Observational study

Observational studies are ones where researchers observe the effect of a risk factor, diagnostic test, treatment or other intervention without trying to change who is or isn't exposed to it. Cohort study and case control studies are two types of observational studies.

An observational study draws inferences about the possible effect of a treatment on subjects, where the assignment of subjects into a treated group versus a control group is outside the control of the investigator.

This is in contrast with experiments, such as randomized controlled trials, where each subject is randomly assigned to a treated group or a control group.

Cohort study.

Case control study.

Cross sectional study.

Longitudinal cohort study.

A cross sectional study evaluates the risk factors and effect at a single point in time without any follow-up. It provides more evidence than case series and is located on the level of evidence (LOE) between the case series study and the longitudinal retrospective cohort study. A longitudinal study evaluates the patient at different times. The classification can be retrospective (case control study) and prospective (cohort study).

They are located on the level or quality of evidence between the cross-sectional studies and randomized clinical trial. In a retrospective cohort study, the outcome is measured at the end of the work, and the variables are verified in the database or patient records.

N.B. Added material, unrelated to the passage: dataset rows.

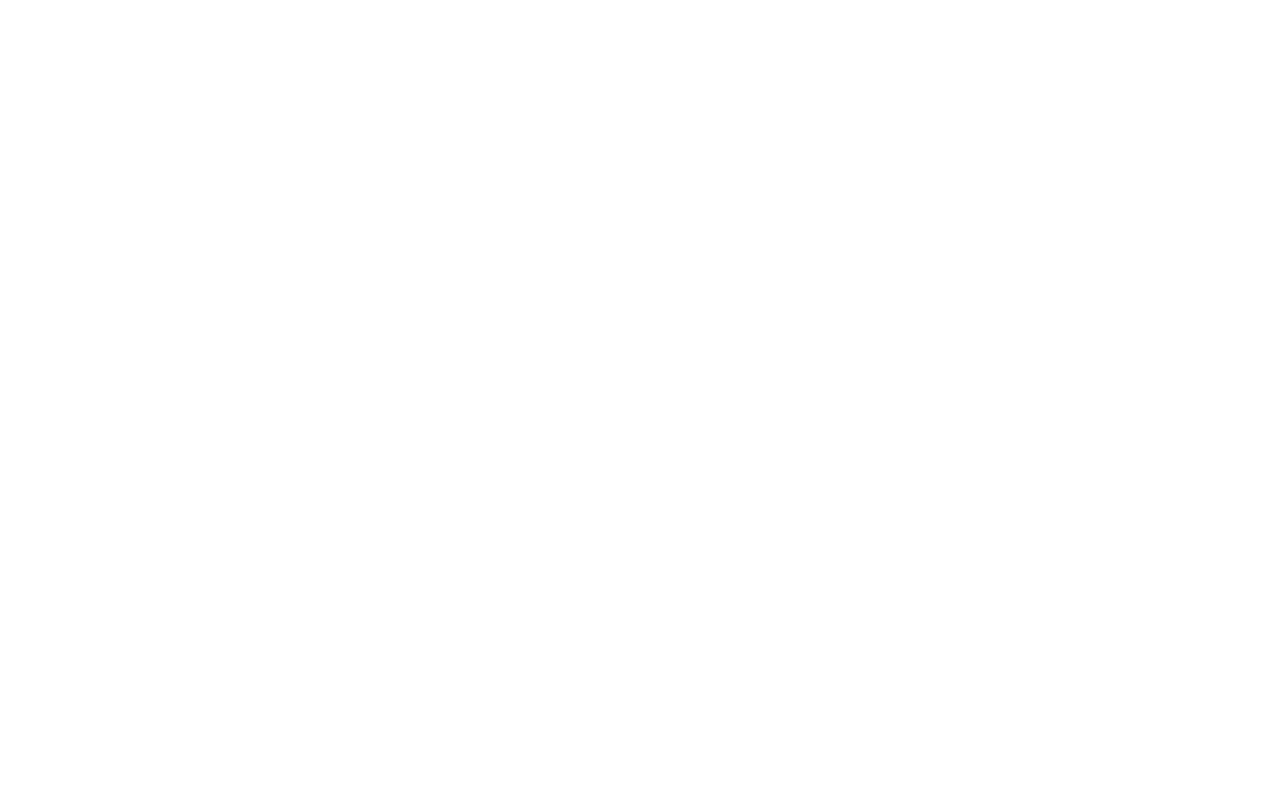
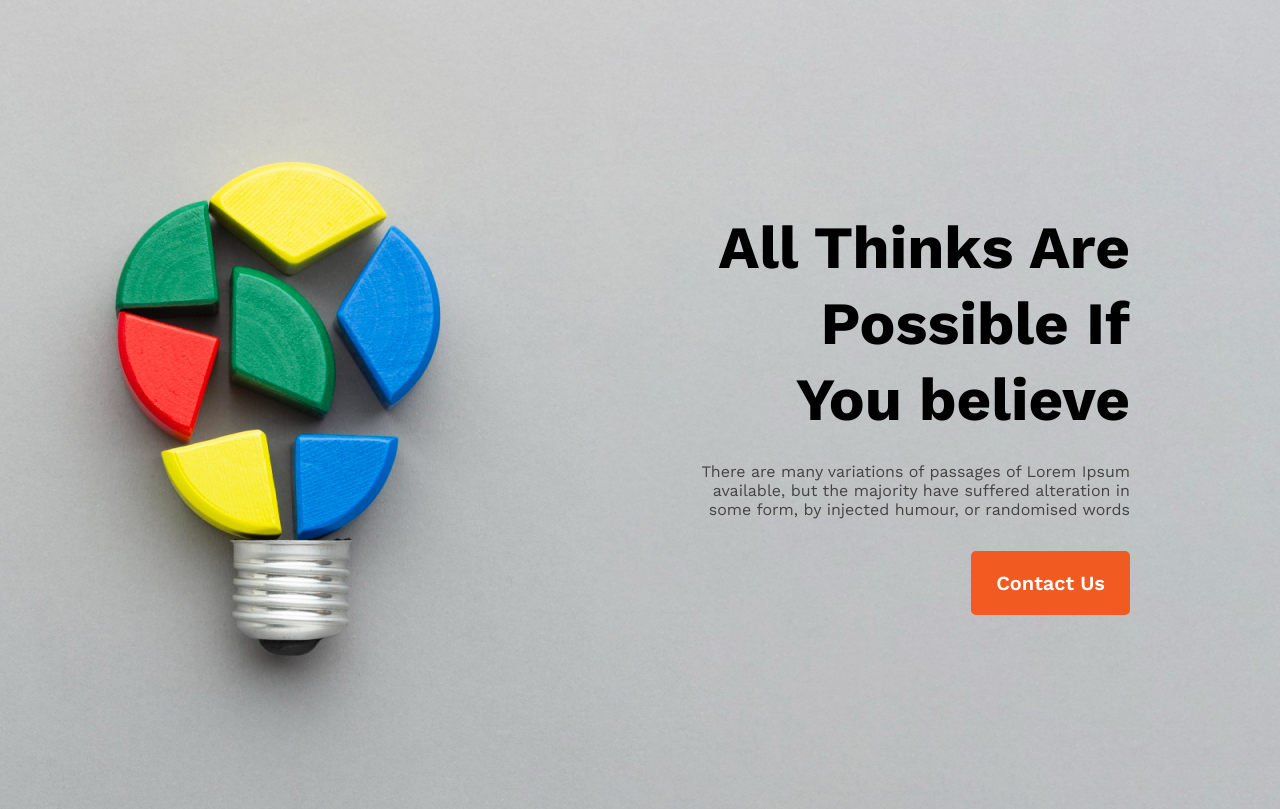
Before and after one commit to ShaylaAnika/new-year-new-me, a plain HTML site: page index.html in a window 1280 px wide. Drawn offline with nearby package versions, Linux system fonts and the light colour scheme.

Commit message:
header-repo

```diff
--- a/css/style.css
+++ b/css/style.css
@@ -0,0 +1,39 @@
+*{
+    font-family: 'Work Sans', sans-serif;
+    margin: 0;
+}
+
+/* header style */
+.header{
+    background-image: url(../images/banner/banner2.png);
+    height: 809px;
+}
+.header-content{
+    padding: 210px 150px 160px 700px;
+    text-align: right;
+}
+.header-title{
+    font-size: 60px;
+    line-height: 76px;
+    margin-bottom: 24px ;
+}
+
+.header-description{
+color: #444343;
+margin-bottom: 32px;
+}
+
+.header-btn {
+    padding: 20px 25px;
+    font-weight: 600;
+    font-size: 20px;
+    color: #FFFFFF;
+    background: #F15B22;
+    border-radius: 5px;
+    border: 0;
+}
+.header-btn:hover{
+    background-color: #FFFFFF;
+    color: #F15B22;
+    border: 2px solid #F15B22;
+}
--- a/index.html
+++ b/index.html
@@ -5,9 +5,26 @@
     <meta http-equiv="X-UA-Compatible" content="IE=edge">
     <meta name="viewport" content="width=device-width, initial-scale=1.0">
     <title>New Year New Me</title>
+    <!-- font link -->
+    <link rel="preconnect" href="https://fonts.googleapis.com"><link rel="preconnect" href="https://fonts.gstatic.com" crossorigin><link href="https://fonts.googleapis.com/css2?family=Work+Sans:wght@400;500;600;700;800&display=swap" rel="stylesheet">
+    <!-- style link -->
     <link rel="stylesheet" href="css/style.css">
 </head>
 <body>
+    <header class="header">
+        <div class="header-content">
+            <h4 class="header-title">All Thinks Are Possible If You believe</h4>
+            <p class="header-description">There are many variations of passages of Lorem Ipsum available, but the majority have suffered alteration in some form, by injected humour, or randomised words</p>
+            <button class="header-btn            ">Contact Us</button>
+        </div>
 
+
+    </header>
+    <main>
+
+    </main>
+    <footer>
+
+    </footer>
 </body>
 </html>
```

In a prospective cohort study, the outcome and the measures are defined at the beginning of treatment and the patients are followed to verify if the disease is positive or not.

see Prospective observational study.

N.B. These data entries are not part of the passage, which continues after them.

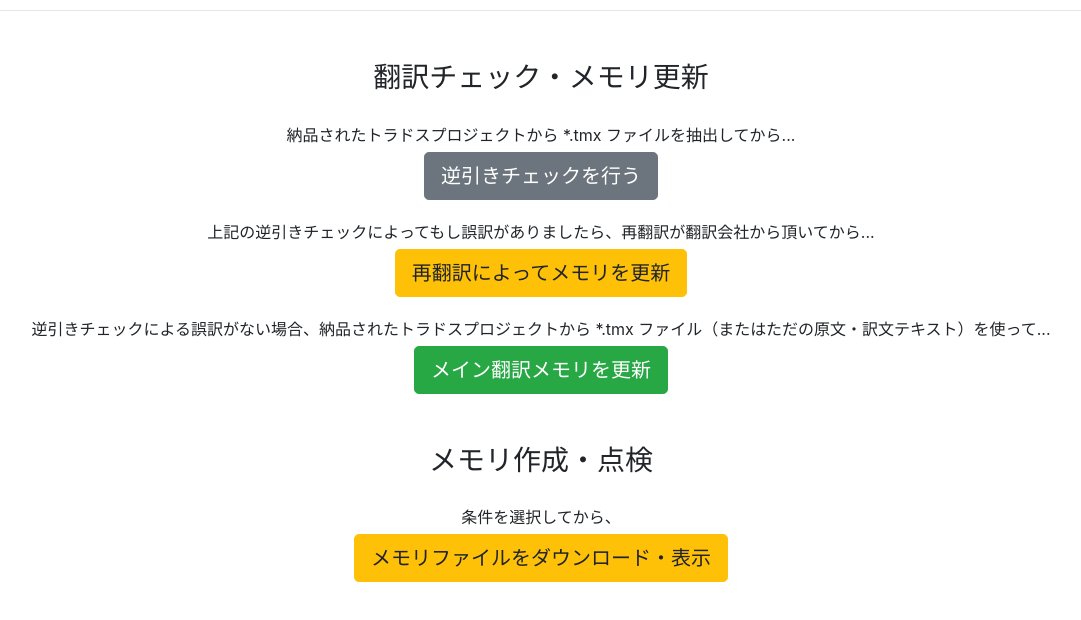
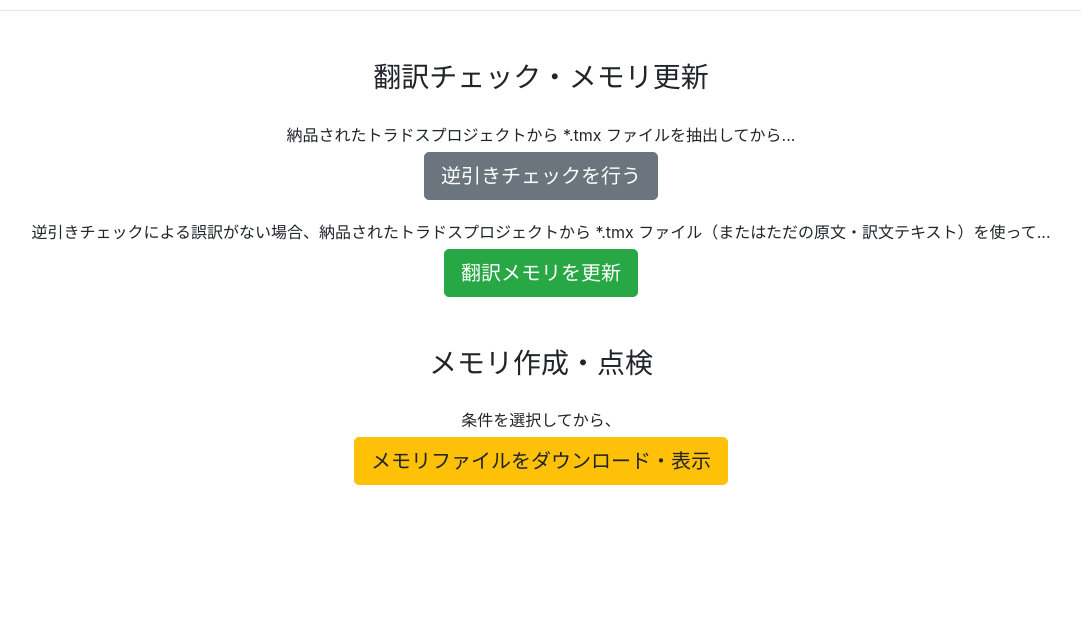
Before and after one commit to todbott/Hotaru_GBChecker, a React (Create React App) app: page / in a window 1280 px wide. Shown: the top 620 px of the page, without its empty margins (99-1180 px from the left). Built offline with nearby package versions, Linux system fonts and the light colour scheme.

Commit message:
Removed one button

```diff
--- a/src/pages/CheckOrEdit.tsx
+++ b/src/pages/CheckOrEdit.tsx
@@ -75,7 +75,7 @@
                 <Button variant="secondary" size="lg" onClick={this.handleCheckClick}>逆引きチェックを行う</Button>
               </Col>
             </Row>
-            <Row style={{ marginTop: 20, marginBottom: 5}}>
+            {/* <Row style={{ marginTop: 20, marginBottom: 5}}>
             <Col style={{justifyContent: 'center', display: 'flex', alignItems: 'center' }}>
               上記の逆引きチェックによってもし誤訳がありましたら、再翻訳が翻訳会社から頂いてから...
               </Col>
@@ -84,7 +84,7 @@
                       <Col style={{justifyContent: 'center', display: 'flex', alignItems: 'center' }}>
                 <Button variant="warning" size="lg" onClick={this.handleUpdateClick}>再翻訳によってメモリを更新</Button>
               </Col>
-            </Row>
+            </Row> */}
             <Row style={{ marginTop: 20, marginBottom: 5}}>
             <Col style={{justifyContent: 'center', display: 'flex', alignItems: 'center' }}>
               逆引きチェックによる誤訳がない場合、納品されたトラドスプロジェクトから *.tmx ファイル（またはただの原文・訳文テキスト）を使って...
@@ -92,7 +92,7 @@
             </Row>
             <Row>
               <Col style={{justifyContent: 'center', display: 'flex', alignItems: 'center' }}>
-                <Button variant="success" size="lg" onClick={this.handleMergeClick}>メイン翻訳メモリを更新</Button>
+                <Button variant="success" size="lg" onClick={this.handleMergeClick}>翻訳メモリを更新</Button>
               </Col>
             </Row>
             <Row style={{ marginTop: 50, marginBottom: 5}}>
```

see Retrospective observational study.

  • observational_study.txt
  • Last modified: 2021/05/10 21:43
  • by administrador